I mean, given that GMs or other strong players (I choose strong players because their peak rating vs low has "more data" than that of weaker players but it probably relates to weaker players also) decline in strength, can anything about that decline be predicted by their ascension?
For example, would the rate of Elo decline have anything to do with rate of the increase? (assuming no rating floor as with USCF ratings)
Or would the computer measurement of accuracy decline as it had increased?
I suspect there is no such simple relationship -- it is not symmetrical. But I wonder if neuroscientists or cognitive psychologists could use chess as a way of predicting general cognitive decline or even helping mitigate it -- maybe show individuals what to expect and ways to compensate for it by preparing for it with specific exercises.
I am by the way guessing increase is much sharper curve than decrease -- perhaps even the sharper the increase (indicating more native talent or whatever) the smoother and slower the decline.
I think chess and probably other skill games where computers display far-above-human ability are uniquely suited for getting a general picture of cognitive ability whereas IQ tests can simply be taken so many times that they become useless for genuine assessment.
However, other types of objective mental tests like short-term memory and reaction time would be interesting to juxtapose with this kind of chess testing.

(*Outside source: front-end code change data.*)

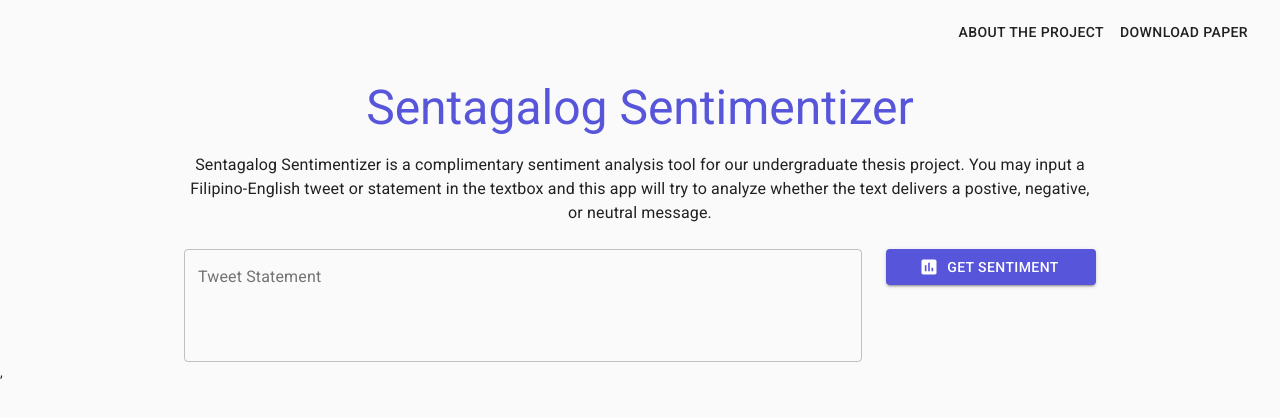
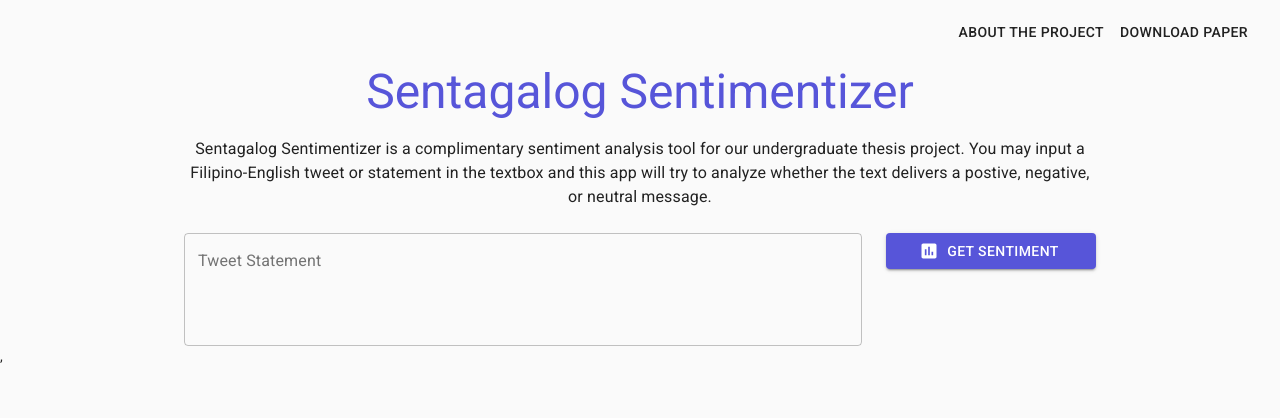
Before and after one commit to kbaldo/sentagalog-sentimentizer, a React (Create React App) app: page / in a window 1280 px wide. Shown: the top 418 px of the page. Built offline with nearby package versions, Linux system fonts and the light colour scheme.

Commit message:
Comment out padding

```diff
--- a/src/components/Home/Title.jsx
+++ b/src/components/Home/Title.jsx
@@ -4,7 +4,7 @@ import { makeStyles } from "@material-ui/core/styles";
 
 const useStyles = makeStyles((theme) => ({
   contents: {
-    padding: theme.spacing(2, 0, 0),
+    //padding: theme.spacing(2, 0, 0),
   },
 }));
 
```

Edit: It does not have to be a positive correlation; it could be the faster the ascension the slower the decline. I recall reading the earlier one took up chess the longer skills were retained which sounds reasonable. Reshevsky played good chess well into his 70s and he of course was a famous prodigy. Capablanca also was one but he died relatively young. Morphy same situation. Karpov learned from just watching at also a young age (I think learning without being taught the moves as a toddler is always a good sign and all these guys did it while the rest of us don't have a firm grasp on en passant even after it is explained) and remains a grandmaster-strength player.
EDIT: I meant to ask mainly about the way the brain works as it ages and whether chess can help predict how the brain will work in other areas. This is not meant to be a question about why people get into chess or why they leave it. It is about players who continue to play for potentially years beyond their peak and what happens to the rating of an active player as measured by computer as well as ELO -- when a player starts losing ELO, what aspects of his game suffer, what remain stable and maybe even improve as they age and how rating increase patterns might predict decline. Note that even if a sharp increase tends to be followed by a slow decline, this is a kind of relationship between the two patterns: I do not think a sharp increase growing up predicts and equally sharp decline, quite the opposite. In languages, the earlier the language is learned the better it is retained and I think that I read chess works the same way: former child prodigies play better chess in old age than players who started in their teens, even if at some point both the former prodigy and the "late bloomer" were equals: I think the latter will find that he starts to lose understanding of concepts that are intuitive to the ex-prodigy. And if it does not work that way, that is really interesting although profoundly unlikely that somehow starting late somehow is better for chess long-term -- I suspect zero evidence for that although each player is his own special case.
Here is a story that is tangentially related. An aged physicist had stopped being able to communicate but when another physicist visited her, instead of talking in English to her (which was her adopted second language) he spoke to her in her first language, German and she was able to converse well. One might have thought, Well, she learned and spoke English more recently, so this should be her best current language, but not so at all. This is also like an old person saying, I can't remember what I had for lunch but I recall my childhood like it was yesterday.
So again, learning chess at 3 or 4 is probably a huge advantage. We note also that the best Polgar sister was the youngest and I can think of other cases where the younger of two siblings far outstrips the older in chess. Or fathers who make master but their sons make GM. It is having the advantage that the father did not have, a master player to learn from.
I also have noticed in the case of siblings that the older sibling finds the difference in strength to be a very touchy subject.